What’s been said?
Published on line in July 2016, a research article entitled “Child-led and interest-inspired learning, home education, learning differences and the impact of regulation” by Giuliana Liberto still has relevance to issues currently being discussed within the HE community.
Liberto is “a home educator who researched the effects of regulatory change on home education practice and children’s learning and well-being.” Her research was “prompted by her experience and observation of the impacts of restrictive and prescriptive regulatory requirements and processes for home education, which were focused more on compliance than on student need.” Her setting is New South Wales, and her research is autoethnographical, reflecting on her family’s personal experience and drawing out wider cultural, political, and social implications in the wake of tighter regulation by the authorities and the imposition of a school-based model of education upon home educating families (Section 1.2).
Why does it matter?
Liberto’s opening statements reflect her own view, “Children with learning differences, who have struggled to learn in schools, often thrive in a more flexible, child-focused learning environment, such as can be provided by home education.” This will chime with the experience of many parents of children with learning difficulties here. She clearly states the negative impact of imposed and impersonal regulation, “Yet, jurisdictions that impose inflexible home education regulations that restrict child-led and interest-inspired approaches compromise children’s learning.”
Her comments carry weight for several reasons. She has personal experience of HE both before and after the regulatory changes. “Autoethnographic research revealed a clear difference in practice and learning outcomes pre- and post-regulatory change. A move from a flexible regulatory process which enabled child-led, interest-inspired learning, to an inflexible, strictly regulated process that restricted the possibilities for such approaches resulted in poorer learning and corroded well-being for learning-differenced students.” She has carefully considered the reasoning behind the changes: “Analysis suggests these changed regulatory processes were founded upon a particular concept of ‘children’s best interests’ which frames all children’s needs as identical and can make individual children’s needs invisible. In this situation, the question of how children’s best interests are defined, and by whom, becomes urgent.”
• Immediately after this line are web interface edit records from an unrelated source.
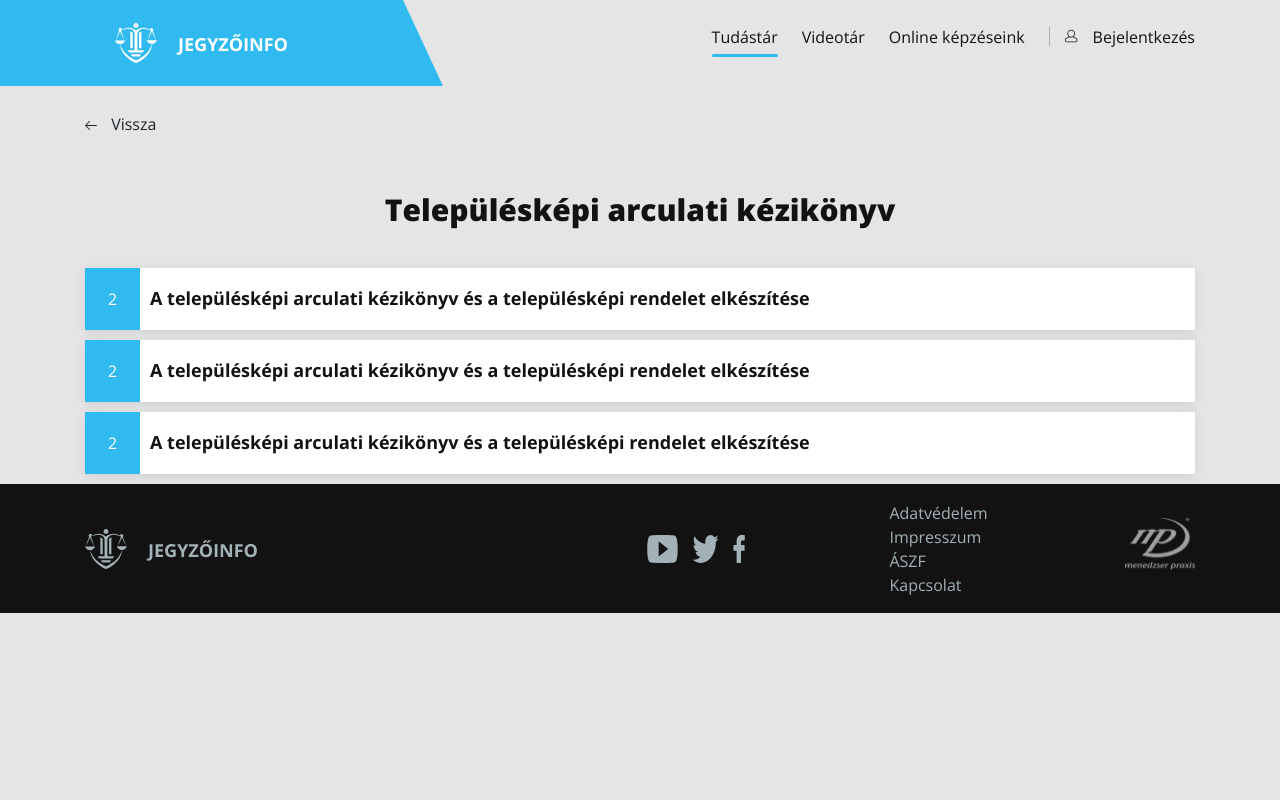
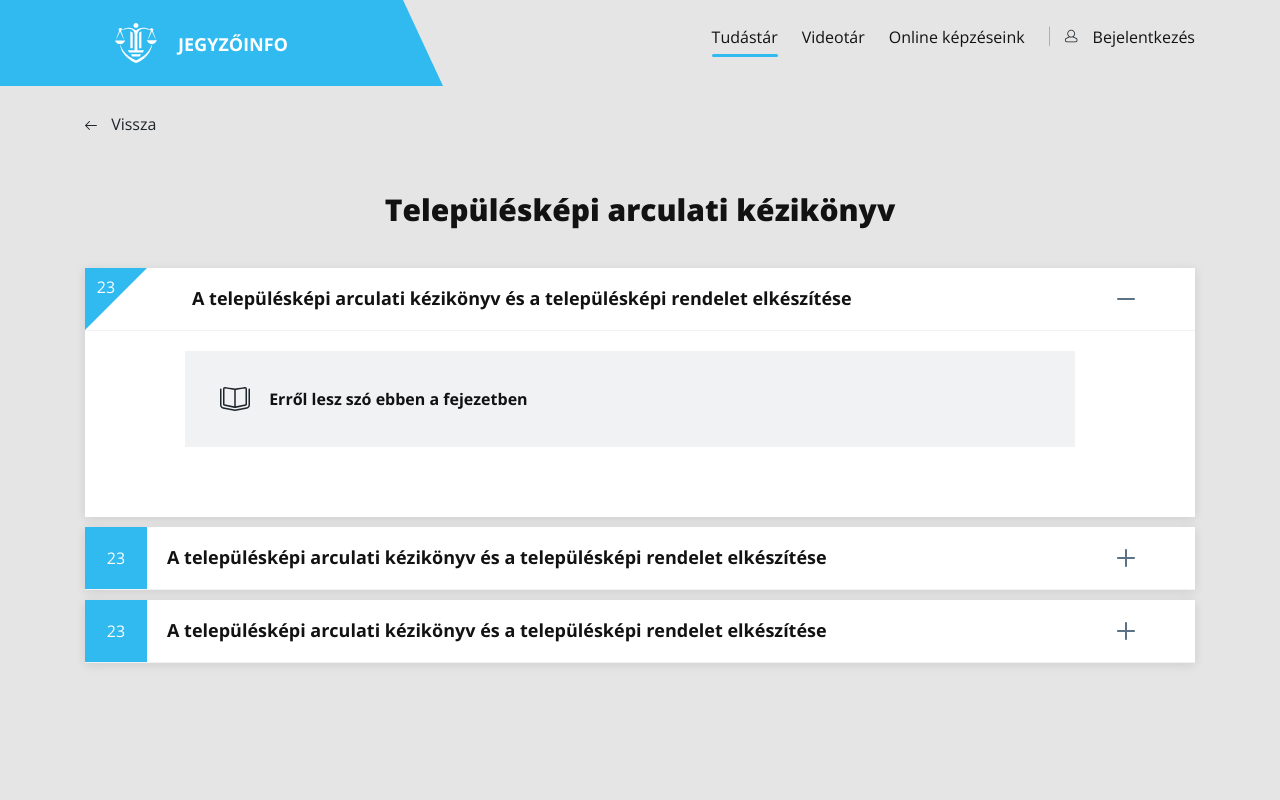
Before and after one commit to Kalamane264/Jinfo, an Angular app in the folder JegyzoInfo/ClientApp/: page /topic in a window 1280 px wide. Shown: the top 800 px of the page. Built offline with nearby package versions, Linux system fonts and the light colour scheme.

Commit message:
topicOpener

```diff
--- a/JegyzoInfo/ClientApp/src/app/components/chapter/chapter.component.html
+++ b/JegyzoInfo/ClientApp/src/app/components/chapter/chapter.component.html
@@ -1,20 +1,24 @@
 <div class="chapterWrap">
-  <div class="firstRow">
+  <div class="firstRow" (click)="open()">
     <div class="leftSide">
-      <div class="number">
-        2
+      <div class="number" [class.opened]="opened">
+        <div>
+          23
+        </div>
       </div>
-      <div class="title">
+      <div class="title" [class.opened]="opened">
         <h5>
           A településképi arculati kézikönyv és a településképi rendelet elkészítése
         </h5>
       </div>
     </div>
-    <div class="rightSide">
-
-    </div>
+    <div class="rightSide" [class.opened]="opened"></div>
   </div>
-  <div class="content">
-
+  <div class="content" [class.opened]="opened">
+    <section class="about">
+      <h6>
+        Erről lesz szó ebben a fejezetben
+      </h6>
+    </section>
   </div>
 </div>
--- a/JegyzoInfo/ClientApp/src/app/components/chapter/chapter.component.scss
+++ b/JegyzoInfo/ClientApp/src/app/components/chapter/chapter.component.scss
@@ -1,31 +1,94 @@
 @import "../../../varsAndMixins.scss";
 
 .chapterWrap{
-  display: flex;
+  // display: flex;
   background-color: white;
   box-shadow: 0px 2px 10px rgba(0, 0, 0, 0.1);
   margin-bottom: 10px;
   .firstRow{
+    width: 100%;
     display: flex;
+    justify-content: space-between;
+    align-items: center;
+    cursor: pointer;
+    border-bottom: 1px solid $lightGray;
     .leftSide{
       display: flex;
       .number{
-        width: 55px;
+        position: relative;
+        width: 62px;
         height: 62px;
-        background-color: $blue;
         color: white;
         display: flex;
         justify-content: center;
         align-items: center;
+        overflow: hidden;
+        &::before{
+          content: "";
+          transition: .2s linear;
+          background-color: $blue;
+          position: absolute;
+          top: 0;
+          right: 0;
+          bottom: 0;
+          left: 0;
+        }
+        &.opened{
+          &::before{
+            transform: rotate(45deg) scale(2) translate(-50%);
+          }
+          > div{
+            left: -10px;
+            top: -12px;
+          }
+        }
+        > div{
+          transition: .2s linear;
+          position: relative;
+          left: 0;
+          top: 0;
+        }
       }
       .title{
         display: flex;
         align-items: center;
-        padding-left: 10px;
+        padding-left: 20px;
+        transition: .2s linear;
+        &.opened{
+          padding-left: 45px;
+        }
         h5{
           margin-bottom: 0;
         }
       }
     }
+    .rightSide{
+      width: 18px;
+      height: 18px;
+      background-image: url("/assets/img/plus-minus.svg");
+      margin-right: 60px;
+      &.opened{
+        background-position: 0 -18px;
+      }
+    }
+  }
+  .content{
+    padding: 20px 120px 70px 100px;
+    display: none;
+    &.opened{
+      display: block;
+    }
+    .about{
+      background-color: $lightGray;
+      padding: 30px 35px;
+      h6{
+        &::before{
+          content: url("/assets/img/book.svg");
+          margin-right: 15px;
+          position: relative;
+          bottom: -6px;
+        }
+      }
+    }
   }
 }
--- a/JegyzoInfo/ClientApp/src/app/components/chapter/chapter.component.ts
+++ b/JegyzoInfo/ClientApp/src/app/components/chapter/chapter.component.ts
@@ -1,4 +1,4 @@
-import { Component, OnInit } from '@angular/core';
+import { Component, Input, OnInit } from '@angular/core';
 
 @Component({
   selector: 'app-chapter',
@@ -7,9 +7,14 @@ import { Component, OnInit } from '@angular/core';
 })
 export class ChapterComponent implements OnInit {
 
+  @Input() opened = false;
+
   constructor() { }
 
   ngOnInit(): void {
   }
 
+  open(){
+    this.opened = !this.opened;
+  }
 }
--- a/JegyzoInfo/ClientApp/src/app/pages/topic-page/topic-page.component.html
+++ b/JegyzoInfo/ClientApp/src/app/pages/topic-page/topic-page.component.html
@@ -6,7 +6,7 @@
     </h1>
   </div>
   <div class="chaptersWrap">
-    <app-chapter></app-chapter>
+    <app-chapter [opened]="true"></app-chapter>
     <app-chapter></app-chapter>
     <app-chapter></app-chapter>
   </div>
--- a/JegyzoInfo/ClientApp/src/app/pages/topic-page/topic-page.component.scss
+++ b/JegyzoInfo/ClientApp/src/app/pages/topic-page/topic-page.component.scss
@@ -6,4 +6,5 @@
 }
 .chaptersWrap{
   margin-top: 40px;
+  padding-bottom: 220px;
 }
--- a/JegyzoInfo/ClientApp/src/styles.scss
+++ b/JegyzoInfo/ClientApp/src/styles.scss
@@ -8,6 +8,7 @@ body{
   font-size: 16px;
   background-color: #E5E5E5 !important;
   color: $dark;
+  overflow-y: scroll;
 }
 a, a:hover, a:visited{ color: inherit !important; text-decoration: none !important;}
 h1, h2, h3, ul, p{ padding: 0; margin: 0; }
```
Also changed, not shown: JegyzoInfo/ClientApp/src/assets/img/book.svg (added), JegyzoInfo/ClientApp/src/assets/img/plus-minus.svg (added).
Liberto also tackles states’ conflicting responsibilities to fulfil differing aspects of their duty under Education Acts and the UNCRoC, concluding (unsurprisingly) that parents’ “micro level” and personalised responses to their own children’s needs are almost always more successful that the “macro level blunt instrument” policies imposed by regulatory bodies. See Commentary Section 2.2.
Her observations are worthy of consideration. She notes that “inflexibly applied policy [can sometimes] obstruct specific children’s best interests.” She urges the importance of research and policy discussion around “the question of what constitutes, and who defines, children’s best interests”. She is fully convinced that “child-led and interest-inspired learning is effective and efficient, particularly in the context of an eclectic home education approach to learning differences.” Her comment, “However, parents’ ability to implement such strategies is vulnerable to regulatory attitude” demonstrates her understanding that the home environment can be adversely affected by tighter regulation, and how such effects are particularly notable in the case of learning-difference children.
What can I do?
Make time to read this article for yourself. Recommend it to policy-makers at both local and national levels, pointing out that we don’t have to fall into the same traps as other people if we are willing to listen to their advice and learn from their mistakes. If you haven’t submitted yet, you could make use of it in your English consultation response.